Go through the data and copy each line that holds "class".

■ EXTRACTED ENTRIES:
----

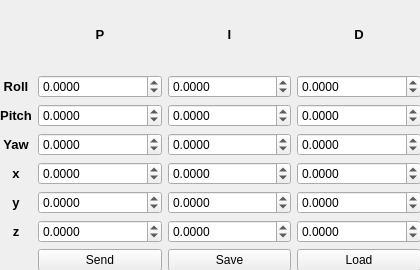
Qt form gcs/ui/gainscontrol.ui (lijian8/ahns10) before a commit.
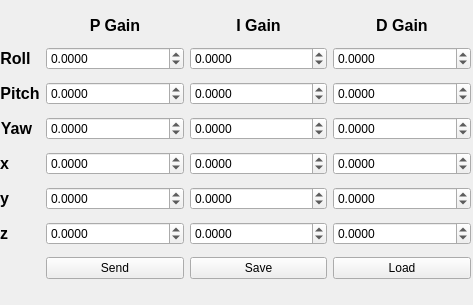
The same form after that commit.

Commit message: transmitted console and file io for gains and parameters

What changed in the file:
```diff
--- a/gcs/ui/gainscontrol.ui
+++ b/gcs/ui/gainscontrol.ui
@@ -9,8 +9,8 @@
    <rect>
     <x>0</x>
     <y>0</y>
-    <width>420</width>
-    <height>270</height>
+    <width>473</width>
+    <height>305</height>
    </rect>
   </property>
   <property name="minimumSize">
@@ -26,9 +26,9 @@
    <property name="geometry">
     <rect>
      <x>0</x>
-     <y>0</y>
-     <width>421</width>
-     <height>271</height>
+     <y>10</y>
+     <width>471</width>
+     <height>275</height>
     </rect>
    </property>
    <layout class="QGridLayout" name="gridLayout">
@@ -178,9 +178,15 @@
     </item>
     <item row="1" column="0">
      <widget class="QLabel" name="label_2">
+      <property name="sizePolicy">
+       <sizepolicy hsizetype="Fixed" vsizetype="Fixed">
+        <horstretch>0</horstretch>
+        <verstretch>0</verstretch>
+       </sizepolicy>
+      </property>
       <property name="font">
        <font>
-        <pointsize>10</pointsize>
+        <pointsize>12</pointsize>
         <weight>75</weight>
         <bold>true</bold>
        </font>
@@ -195,9 +201,15 @@
     </item>
     <item row="2" column="0">
      <widget class="QLabel" name="label_4">
+      <property name="sizePolicy">
+       <sizepolicy hsizetype="Fixed" vsizetype="Fixed">
+        <horstretch>0</horstretch>
+        <verstretch>0</verstretch>
+       </sizepolicy>
+      </property>
       <property name="font">
        <font>
-        <pointsize>10</pointsize>
+        <pointsize>12</pointsize>
         <weight>75</weight>
         <bold>true</bold>
        </font>
@@ -212,9 +224,15 @@
     </item>
     <item row="3" column="0">
      <widget class="QLabel" name="label_6">
+      <property name="sizePolicy">
+       <sizepolicy hsizetype="Fixed" vsizetype="Fixed">
+        <horstretch>0</horstretch>
+        <verstretch>0</verstretch>
+       </sizepolicy>
+      </property>
       <property name="font">
        <font>
-        <pointsize>10</pointsize>
+        <pointsize>12</pointsize>
         <weight>75</weight>
         <bold>true</bold>
        </font>
@@ -230,14 +248,14 @@
     <item row="0" column="1">
      <widget class="QLabel" name="label_8">
       <property name="sizePolicy">
-       <sizepolicy hsizetype="MinimumExpanding" vsizetype="MinimumExpanding">
+       <sizepolicy hsizetype="MinimumExpanding" vsizetype="Fixed">
         <horstretch>0</horstretch>
         <verstretch>0</verstretch>
        </sizepolicy>
       </property>
       <property name="font">
        <font>
-        <pointsize>10</pointsize>
+        <pointsize>12</pointsize>
         <weight>50</weight>
         <bold>false</bold>
        </font>
@@ -246,22 +264,25 @@
        <string>&lt;!DOCTYPE HTML PUBLIC &quot;-//W3C//DTD HTML 4.0//EN&quot; &quot;http://www.w3.org/TR/REC-html40/strict.dtd&quot;&gt;
 &lt;html&gt;&lt;head&gt;&lt;meta name=&quot;qrichtext&quot; content=&quot;1&quot; /&gt;&lt;style type=&quot;text/css&quot;&gt;
 p, li { white-space: pre-wrap; }
-&lt;/style&gt;&lt;/head&gt;&lt;body style=&quot; font-family:'Sans'; font-size:10pt; font-weight:400; font-style:normal;&quot;&gt;
-&lt;p align=&quot;center&quot; style=&quot; margin-top:0px; margin-bottom:0px; margin-left:0px; margin-right:0px; -qt-block-indent:0; text-indent:0px;&quot;&gt;&lt;span style=&quot; font-weight:600;&quot;&gt;P&lt;/span&gt;&lt;/p&gt;&lt;/body&gt;&lt;/html&gt;</string>
+&lt;/style&gt;&lt;/head&gt;&lt;body style=&quot; font-family:'Lucida Grande'; font-size:12pt; font-weight:400; font-style:normal;&quot;&gt;
+&lt;p align=&quot;center&quot; style=&quot; margin-top:0px; margin-bottom:0px; margin-left:0px; margin-right:0px; -qt-block-indent:0; text-indent:0px;&quot;&gt;&lt;span style=&quot; font-family:'Sans'; font-weight:600;&quot;&gt;P Gain&lt;/span&gt;&lt;/p&gt;&lt;/body&gt;&lt;/html&gt;</string>
+      </property>
+      <property name="alignment">
+       <set>Qt::AlignCenter</set>
       </property>
      </widget>
     </item>
     <item row="0" column="2">
      <widget class="QLabel" name="label_9">
       <property name="sizePolicy">
-       <sizepolicy hsizetype="MinimumExpanding" vsizetype="MinimumExpanding">
+       <sizepolicy hsizetype="MinimumExpanding" vsizetype="Fixed">
         <horstretch>0</horstretch>
         <verstretch>0</verstretch>
        </sizepolicy>
       </property>
       <property name="font">
        <font>
-        <pointsize>10</pointsize>
+        <pointsize>12</pointsize>
         <weight>50</weight>
         <bold>false</bold>
        </font>
@@ -270,22 +291,25 @@
        <string>&lt;!DOCTYPE HTML PUBLIC &quot;-//W3C//DTD HTML 4.0//EN&quot; &quot;http://www.w3.org/TR/REC-html40/strict.dtd&quot;&gt;
 &lt;html&gt;&lt;head&gt;&lt;meta name=&quot;qrichtext&quot; content=&quot;1&quot; /&gt;&lt;style type=&quot;text/css&quot;&gt;
 p, li { white-space: pre-wrap; }
-&lt;/style&gt;&lt;/head&gt;&lt;body style=&quot; font-family:'Sans'; font-size:10pt; font-weight:400; font-style:normal;&quot;&gt;
-&lt;p align=&quot;center&quot; style=&quot; margin-top:0px; margin-bottom:0px; margin-left:0px; margin-right:0px; -qt-block-indent:0; text-indent:0px;&quot;&gt;&lt;span style=&quot; font-weight:600;&quot;&gt;I&lt;/span&gt;&lt;/p&gt;&lt;/body&gt;&lt;/html&gt;</string>
+&lt;/style&gt;&lt;/head&gt;&lt;body style=&quot; font-family:'Lucida Grande'; font-size:12pt; font-weight:400; font-style:normal;&quot;&gt;
+&lt;p align=&quot;center&quot; style=&quot; margin-top:0px; margin-bottom:0px; margin-left:0px; margin-right:0px; -qt-block-indent:0; text-indent:0px;&quot;&gt;&lt;span style=&quot; font-family:'Sans'; font-weight:600;&quot;&gt;I Gain&lt;/span&gt;&lt;/p&gt;&lt;/body&gt;&lt;/html&gt;</string>
+      </property>
+      <property name="alignment">
+       <set>Qt::AlignCenter</set>
       </property>
      </widget>
     </item>
     <item row="0" column="3">
      <widget class="QLabel" name="label_10">
       <property name="sizePolicy">
-       <sizepolicy hsizetype="MinimumExpanding" vsizetype="MinimumExpanding">
+       <sizepolicy hsizetype="MinimumExpanding" vsizetype="Fixed">
         <horstretch>0</horstretch>
         <verstretch>0</verstretch>
        </sizepolicy>
       </property>
       <property name="font">
        <font>
-        <pointsize>10</pointsize>
+        <pointsize>12</pointsize>
         <weight>50</weight>
         <bold>false</bold>
        </font>
@@ -294,16 +318,31 @@
        <string>&lt;!DOCTYPE HTML PUBLIC &quot;-//W3C//DTD HTML 4.0//EN&quot; &quot;http://www.w3.org/TR/REC-html40/strict.dtd&quot;&gt;
 &lt;html&gt;&lt;head&gt;&lt;meta name=&quot;qrichtext&quot; content=&quot;1&quot; /&gt;&lt;style type=&quot;text/css&quot;&gt;
 p, li { white-space: pre-wrap; }
-&lt;/style&gt;&lt;/head&gt;&lt;body style=&quot; font-family:'Sans'; font-size:10pt; font-weight:400; font-style:normal;&quot;&gt;
-&lt;p align=&quot;center&quot; style=&quot; margin-top:0px; margin-bottom:0px; margin-left:0px; margin-right:0px; -qt-block-indent:0; text-indent:0px;&quot;&gt;&lt;span style=&quot; font-weight:600;&quot;&gt;D&lt;/span&gt;&lt;/p&gt;&lt;/body&gt;&lt;/html&gt;</string>
+&lt;/style&gt;&lt;/head&gt;&lt;body style=&quot; font-family:'Lucida Grande'; font-size:12pt; font-weight:400; font-style:normal;&quot;&gt;
+&lt;p align=&quot;center&quot; style=&quot; margin-top:0px; margin-bottom:0px; margin-left:0px; margin-right:0px; -qt-block-indent:0; text-indent:0px;&quot;&gt;&lt;span style=&quot; font-family:'Sans'; font-weight:600;&quot;&gt;D Gain&lt;/span&gt;&lt;/p&gt;&lt;/body&gt;&lt;/html&gt;</string>
+      </property>
+      <property name="alignment">
+       <set>Qt::AlignCenter</set>
+      </property>
+      <property name="margin">
+       <number>0</number>
+      </property>
+      <property name="indent">
+       <number>-1</number>
       </property>
      </widget>
     </item>
     <item row="4" column="0">
      <widget class="QLabel" name="label_11">
+      <property name="sizePolicy">
+       <sizepolicy hsizetype="Fixed" vsizetype="Fixed">
+        <horstretch>0</horstretch>
+        <verstretch>0</verstretch>
+       </sizepolicy>
+      </property>
       <property name="font">
        <font>
-        <pointsize>10</pointsize>
+        <pointsize>12</pointsize>
         <weight>75</weight>
         <bold>true</bold>
        </font>
@@ -366,9 +405,15 @@
     </item>
     <item row="5" column="0">
      <widget class="QLabel" name="label_12">
+      <property name="sizePolicy">
+       <sizepolicy hsizetype="Fixed" vsizetype="Fixed">
+        <horstretch>0</horstretch>
+        <verstretch>0</verstretch>
+       </sizepolicy>
+      </property>
       <property name="font">
        <font>
-        <pointsize>10</pointsize>
+        <pointsize>12</pointsize>
         <weight>75</weight>
         <bold>true</bold>
        </font>
@@ -431,9 +476,15 @@
     </item>
     <item row="6" column="0">
      <widget class="QLabel" name="label_13">
+      <property name="sizePolicy">
+       <sizepolicy hsizetype="Fixed" vsizetype="Fixed">
+        <horstretch>0</horstretch>
+        <verstretch>0</verstretch>
+       </sizepolicy>
+      </property>
       <property name="font">
        <font>
-        <pointsize>10</pointsize>
+        <pointsize>12</pointsize>
         <weight>75</weight>
         <bold>true</bold>
        </font>
```
Left out of the diff: 23 changed lines with no effect on the pictures. The commit also changes 18 other files.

----

■ ANSWER TO THE PROBLEM:
    <layout class="QGridLayout" name="gridLayout">
      <widget class="QLabel" name="label_2">
      <widget class="QLabel" name="label_4">
      <widget class="QLabel" name="label_6">
      <widget class="QLabel" name="label_8">
      <widget class="QLabel" name="label_9">
      <widget class="QLabel" name="label_10">
      <widget class="QLabel" name="label_11">
      <widget class="QLabel" name="label_12">
      <widget class="QLabel" name="label_13">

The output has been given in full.